[Stored items]

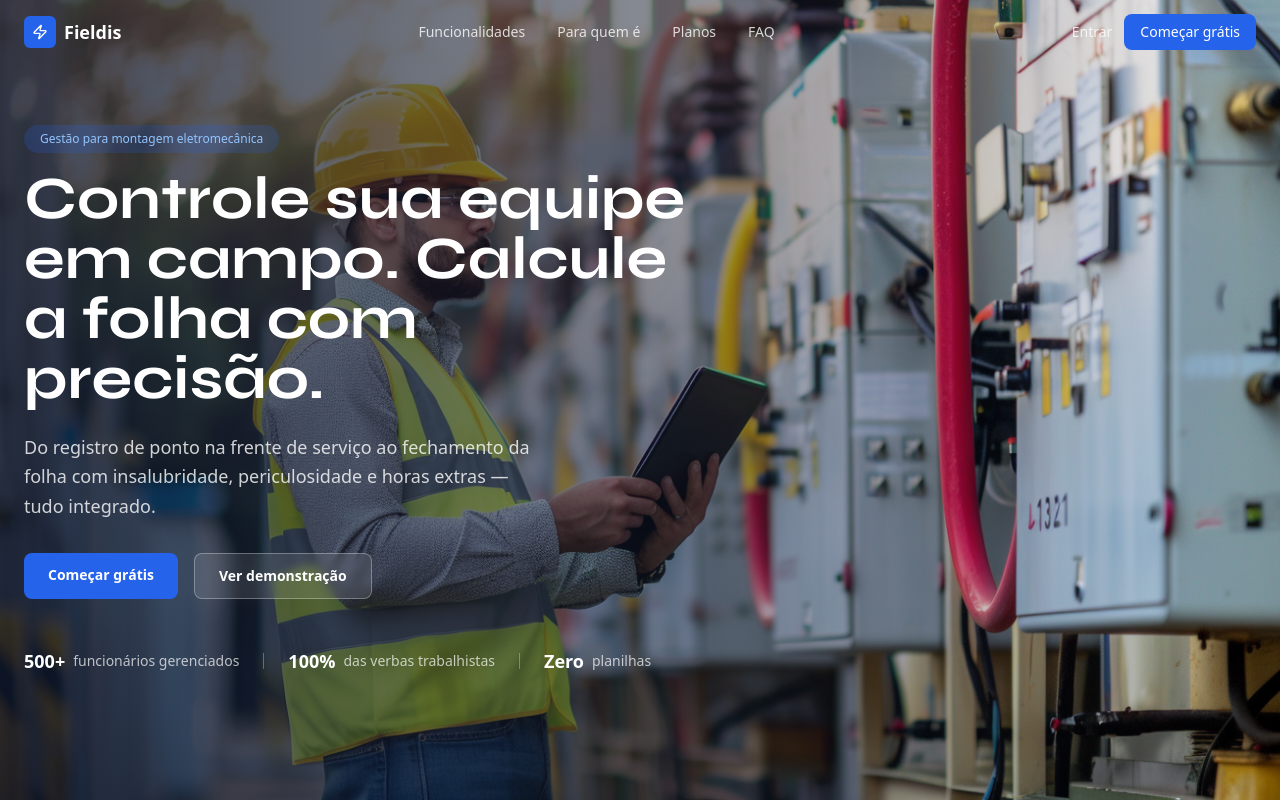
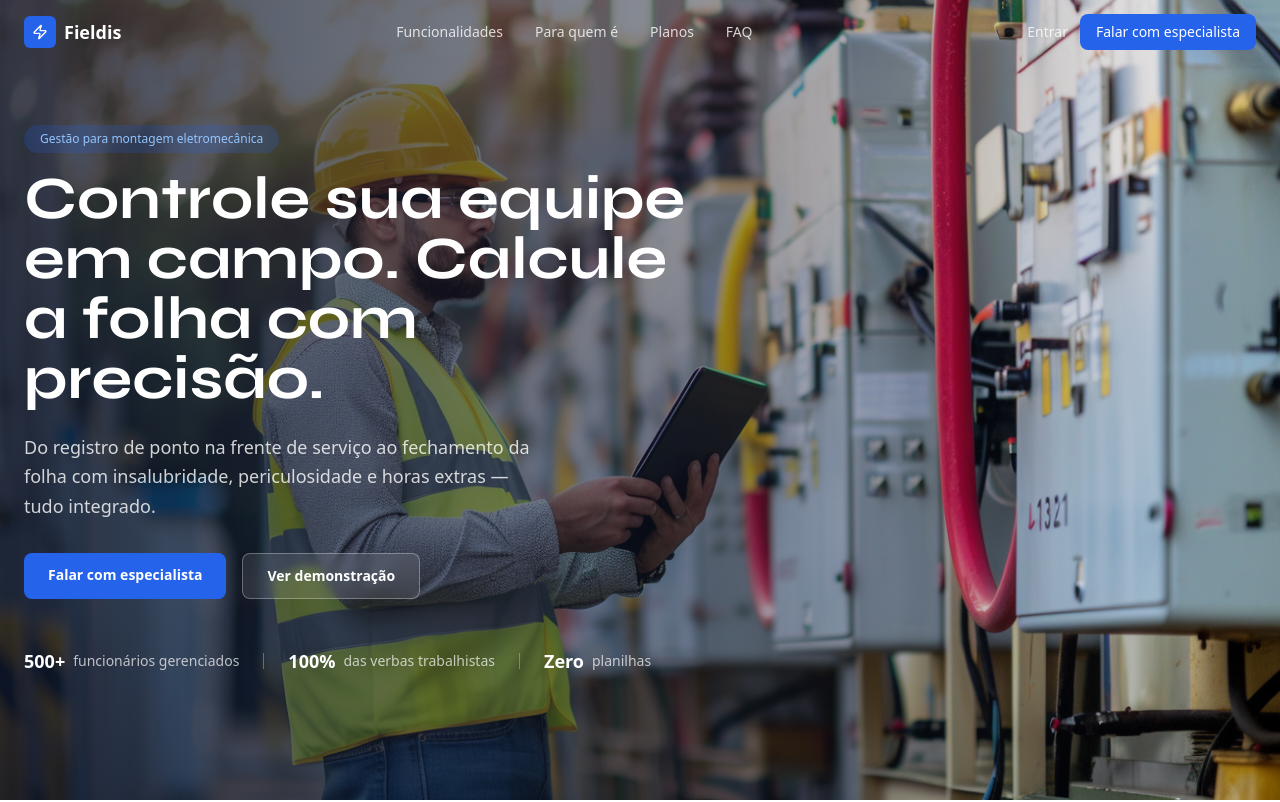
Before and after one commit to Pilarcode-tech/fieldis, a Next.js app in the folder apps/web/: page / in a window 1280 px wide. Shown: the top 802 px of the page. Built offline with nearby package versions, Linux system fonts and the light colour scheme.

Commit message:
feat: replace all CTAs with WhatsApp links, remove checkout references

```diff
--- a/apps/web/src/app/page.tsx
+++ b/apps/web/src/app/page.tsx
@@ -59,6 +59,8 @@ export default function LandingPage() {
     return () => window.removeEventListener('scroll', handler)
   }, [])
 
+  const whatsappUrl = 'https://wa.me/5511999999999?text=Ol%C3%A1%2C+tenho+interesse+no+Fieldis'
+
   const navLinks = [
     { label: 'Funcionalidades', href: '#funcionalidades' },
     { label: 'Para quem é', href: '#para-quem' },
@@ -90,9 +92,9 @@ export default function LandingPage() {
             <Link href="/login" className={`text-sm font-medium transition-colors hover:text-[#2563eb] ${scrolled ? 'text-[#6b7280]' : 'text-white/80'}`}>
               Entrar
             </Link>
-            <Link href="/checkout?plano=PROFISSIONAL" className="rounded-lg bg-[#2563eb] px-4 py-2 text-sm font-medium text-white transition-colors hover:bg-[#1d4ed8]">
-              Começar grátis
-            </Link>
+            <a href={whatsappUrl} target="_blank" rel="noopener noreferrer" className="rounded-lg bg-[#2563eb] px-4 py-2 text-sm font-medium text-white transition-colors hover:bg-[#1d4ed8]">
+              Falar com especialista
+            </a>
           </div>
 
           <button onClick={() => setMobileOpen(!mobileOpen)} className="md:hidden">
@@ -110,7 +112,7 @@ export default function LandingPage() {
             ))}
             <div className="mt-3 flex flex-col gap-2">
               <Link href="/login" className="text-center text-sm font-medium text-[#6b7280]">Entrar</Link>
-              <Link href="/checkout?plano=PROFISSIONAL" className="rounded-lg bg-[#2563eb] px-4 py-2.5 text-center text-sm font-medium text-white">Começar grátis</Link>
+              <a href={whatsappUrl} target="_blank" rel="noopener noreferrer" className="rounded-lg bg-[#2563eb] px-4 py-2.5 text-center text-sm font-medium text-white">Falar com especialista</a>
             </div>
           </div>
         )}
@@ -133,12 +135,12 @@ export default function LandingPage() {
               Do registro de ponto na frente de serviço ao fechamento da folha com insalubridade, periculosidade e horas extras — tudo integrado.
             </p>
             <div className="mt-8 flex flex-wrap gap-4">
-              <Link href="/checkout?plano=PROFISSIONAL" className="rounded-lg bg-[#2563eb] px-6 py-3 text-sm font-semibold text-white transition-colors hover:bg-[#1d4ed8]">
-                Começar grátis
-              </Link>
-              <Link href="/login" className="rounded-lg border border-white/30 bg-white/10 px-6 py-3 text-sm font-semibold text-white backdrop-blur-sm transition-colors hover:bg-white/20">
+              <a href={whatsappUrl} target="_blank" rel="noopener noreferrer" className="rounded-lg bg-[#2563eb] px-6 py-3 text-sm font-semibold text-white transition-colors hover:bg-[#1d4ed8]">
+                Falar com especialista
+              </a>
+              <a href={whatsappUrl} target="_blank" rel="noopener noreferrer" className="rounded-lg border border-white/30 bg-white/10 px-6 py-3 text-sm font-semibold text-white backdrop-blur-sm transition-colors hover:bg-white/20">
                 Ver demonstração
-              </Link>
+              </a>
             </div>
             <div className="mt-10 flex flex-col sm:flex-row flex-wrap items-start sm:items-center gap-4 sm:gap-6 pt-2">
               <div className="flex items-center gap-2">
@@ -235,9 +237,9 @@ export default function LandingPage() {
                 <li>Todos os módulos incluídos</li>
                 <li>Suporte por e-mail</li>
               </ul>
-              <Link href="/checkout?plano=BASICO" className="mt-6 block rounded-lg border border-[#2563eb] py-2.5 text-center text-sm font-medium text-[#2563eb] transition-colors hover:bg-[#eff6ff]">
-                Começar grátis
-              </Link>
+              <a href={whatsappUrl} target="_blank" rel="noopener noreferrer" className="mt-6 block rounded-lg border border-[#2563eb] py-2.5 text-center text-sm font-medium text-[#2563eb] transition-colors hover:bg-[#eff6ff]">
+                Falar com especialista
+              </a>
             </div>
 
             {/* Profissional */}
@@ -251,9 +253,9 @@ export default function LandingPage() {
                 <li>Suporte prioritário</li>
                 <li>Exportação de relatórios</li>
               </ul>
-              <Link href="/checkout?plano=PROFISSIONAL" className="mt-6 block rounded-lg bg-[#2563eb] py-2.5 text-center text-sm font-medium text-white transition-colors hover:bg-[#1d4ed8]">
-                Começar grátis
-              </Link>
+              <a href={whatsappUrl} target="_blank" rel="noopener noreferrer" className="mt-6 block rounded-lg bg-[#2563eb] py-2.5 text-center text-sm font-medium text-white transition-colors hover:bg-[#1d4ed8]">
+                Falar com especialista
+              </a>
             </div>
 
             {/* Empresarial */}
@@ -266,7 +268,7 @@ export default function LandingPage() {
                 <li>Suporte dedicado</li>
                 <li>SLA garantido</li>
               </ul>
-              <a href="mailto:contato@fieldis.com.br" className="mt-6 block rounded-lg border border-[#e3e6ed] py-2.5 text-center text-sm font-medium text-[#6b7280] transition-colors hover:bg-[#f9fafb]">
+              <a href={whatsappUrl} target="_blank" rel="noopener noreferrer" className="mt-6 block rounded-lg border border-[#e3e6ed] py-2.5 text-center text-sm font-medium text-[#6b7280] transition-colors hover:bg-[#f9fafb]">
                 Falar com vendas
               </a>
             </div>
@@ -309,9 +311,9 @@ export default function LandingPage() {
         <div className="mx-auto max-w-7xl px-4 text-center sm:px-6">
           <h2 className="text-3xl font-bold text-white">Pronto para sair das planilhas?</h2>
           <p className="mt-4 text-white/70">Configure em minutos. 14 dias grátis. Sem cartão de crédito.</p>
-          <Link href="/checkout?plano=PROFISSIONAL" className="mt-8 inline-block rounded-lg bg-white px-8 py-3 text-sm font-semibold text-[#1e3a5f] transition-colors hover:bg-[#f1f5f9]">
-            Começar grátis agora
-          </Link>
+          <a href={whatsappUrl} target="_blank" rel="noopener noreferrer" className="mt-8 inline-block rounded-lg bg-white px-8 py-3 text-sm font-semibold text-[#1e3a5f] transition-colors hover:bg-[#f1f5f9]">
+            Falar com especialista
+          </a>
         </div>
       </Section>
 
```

> Work task
Task for the records above: copy every line in which the word "apps" occurs.

> Exercise response
Before and after one commit to Pilarcode-tech/fieldis, a Next.js app in the folder apps/web/: page / in a window 1280 px wide. Shown: the top 802 px of the page. Built offline with nearby package versions, Linux system fonts and the light colour scheme.
--- a/apps/web/src/app/page.tsx
+++ b/apps/web/src/app/page.tsx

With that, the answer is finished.